---- THE RECORDS
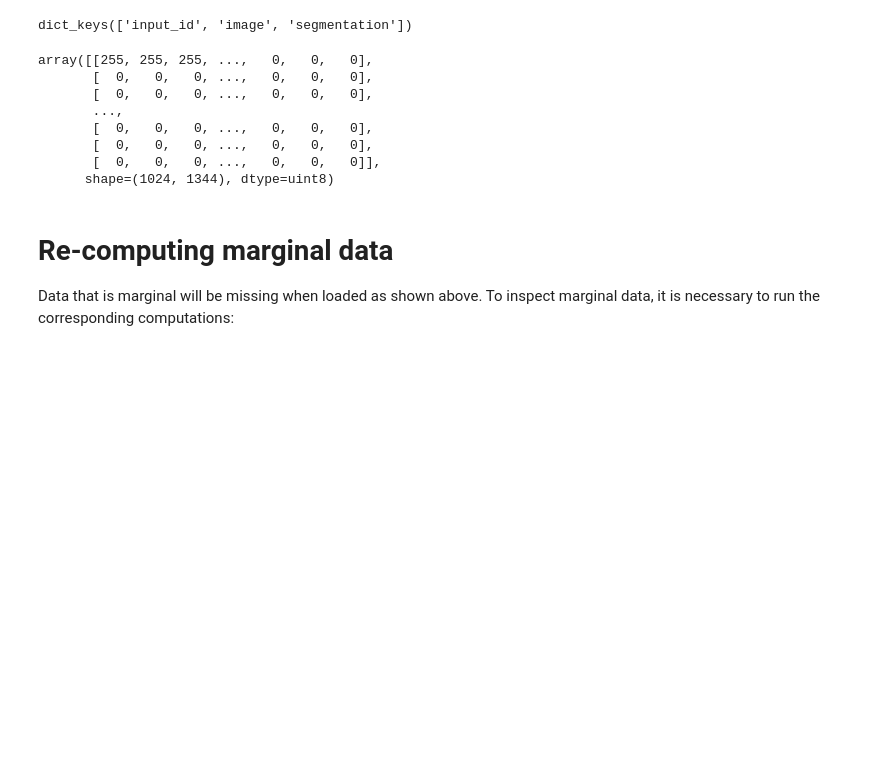
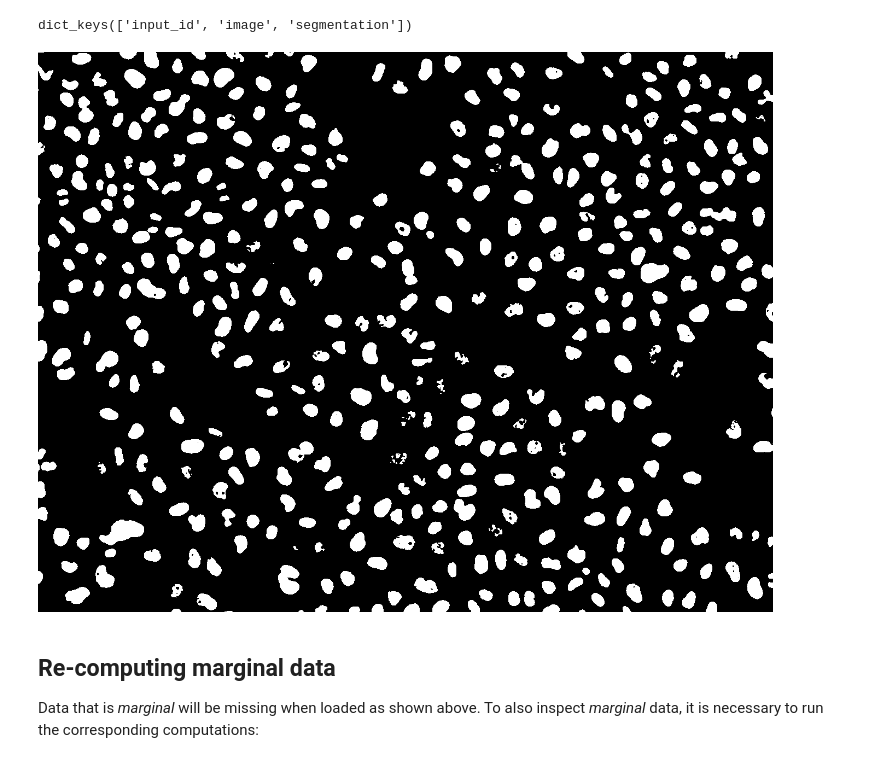
Before and after one commit to kostrykin/repype, a Jupyter notebook: examples/inspection.ipynb, the cells around one changed output. Saved outputs shown, nothing was run; the diff lists cells and outputs as text; code cells hidden in the pictures; blank space fills up the shorter version.

Commit message:
Update the inspection example

```diff
--- a/examples/inspection.ipynb
+++ b/examples/inspection.ipynb
@@ -30,6 +30,19 @@ shutil.copytree('examples/segmentation', task_root_path)
 os.symlink(rootdir / 'repype', tempdir_path / 'repype', target_is_directory = True)
 os.symlink(rootdir / 'tests', tempdir_path / 'tests', target_is_directory = True)
 os.chdir(tempdir_path)
+
+def imshow(array):
+    from PIL import Image as PILImage
+    import io
+
+    array = array.astype('uint8')
+    image = PILImage.fromarray(array)
+
+    buffer = io.BytesIO()
+    image.save(buffer, format='PNG')
+    buffer.seek(0)
+
+    display(Image(data = buffer.getvalue()))
 # %% [output]
 /Users/void/Dev/repype
 # %% [markdown]
@@ -71,20 +84,13 @@ pipeline_data = task_data['B2--W00026--P00001--Z00000--T00000--dapi.tif']
 pipeline_data.keys()
 # %% [output]
 dict_keys(['input_id', 'image', 'segmentation'])
-# %%
-pipeline_data['segmentation']
-# %% [output]
-array([[255, 255, 255, ...,   0,   0,   0],
-       [  0,   0,   0, ...,   0,   0,   0],
-       [  0,   0,   0, ...,   0,   0,   0],
-       ...,
-       [  0,   0,   0, ...,   0,   0,   0],
-       [  0,   0,   0, ...,   0,   0,   0],
-       [  0,   0,   0, ...,   0,   0,   0]],
-      shape=(1024, 1344), dtype=uint8)
+# %%
+imshow(pipeline_data['segmentation'])
+# %% [output]
+[figure, added]
 # %% [markdown]
-# Re-computing marginal data
+## Re-computing marginal data
 
-Data that is marginal will be missing when loaded as shown above. To inspect marginal data, it is necessary to run the corresponding computations:
+Data that is *marginal* will be missing when loaded as shown above. To also inspect *marginal* data, it is necessary to run the corresponding computations:
 # %%
 config = task.create_config()
```
Also changed, not shown: parts of 4 cells of this notebook, 1 other file.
--------
WORK TASK | Reproduce each entry above word for word. Pictures are not part of the copy.

YOUR RESPONSE |
Before and after one commit to kostrykin/repype, a Jupyter notebook: examples/inspection.ipynb, the cells around one changed output. Saved outputs shown, nothing was run; the diff lists cells and outputs as text; code cells hidden in the pictures; blank space fills up the shorter version.

Commit message:
Update the inspection example

```diff
--- a/examples/inspection.ipynb
+++ b/examples/inspection.ipynb
@@ -30,6 +30,19 @@ shutil.copytree('examples/segmentation', task_root_path)
 os.symlink(rootdir / 'repype', tempdir_path / 'repype', target_is_directory = True)
 os.symlink(rootdir / 'tests', tempdir_path / 'tests', target_is_directory = True)
 os.chdir(tempdir_path)
+
+def imshow(array):
+    from PIL import Image as PILImage
+    import io
+
+    array = array.astype('uint8')
+    image = PILImage.fromarray(array)
+
+    buffer = io.BytesIO()
+    image.save(buffer, format='PNG')
+    buffer.seek(0)
+
+    display(Image(data = buffer.getvalue()))
 # %% [output]
 /Users/void/Dev/repype
 # %% [markdown]
@@ -71,20 +84,13 @@ pipeline_data = task_data['B2--W00026--P00001--Z00000--T00000--dapi.tif']
 pipeline_data.keys()
 # %% [output]
 dict_keys(['input_id', 'image', 'segmentation'])
-# %%
-pipeline_data['segmentation']
-# %% [output]
-array([[255, 255, 255, ...,   0,   0,   0],
-       [  0,   0,   0, ...,   0,   0,   0],
-       [  0,   0,   0, ...,   0,   0,   0],
-       ...,
-       [  0,   0,   0, ...,   0,   0,   0],
-       [  0,   0,   0, ...,   0,   0,   0],
-       [  0,   0,   0, ...,   0,   0,   0]],
-      shape=(1024, 1344), dtype=uint8)
+# %%
+imshow(pipeline_data['segmentation'])
+# %% [output]
+[figure, added]
 # %% [markdown]
-# Re-computing marginal data
+## Re-computing marginal data
 
-Data that is marginal will be missing when loaded as shown above. To inspect marginal data, it is necessary to run the corresponding computations:
+Data that is *marginal* will be missing when loaded as shown above. To also inspect *marginal* data, it is necessary to run the corresponding computations:
 # %%
 config = task.create_config()
```
Also changed, not shown: parts of 4 cells of this notebook, 1 other file.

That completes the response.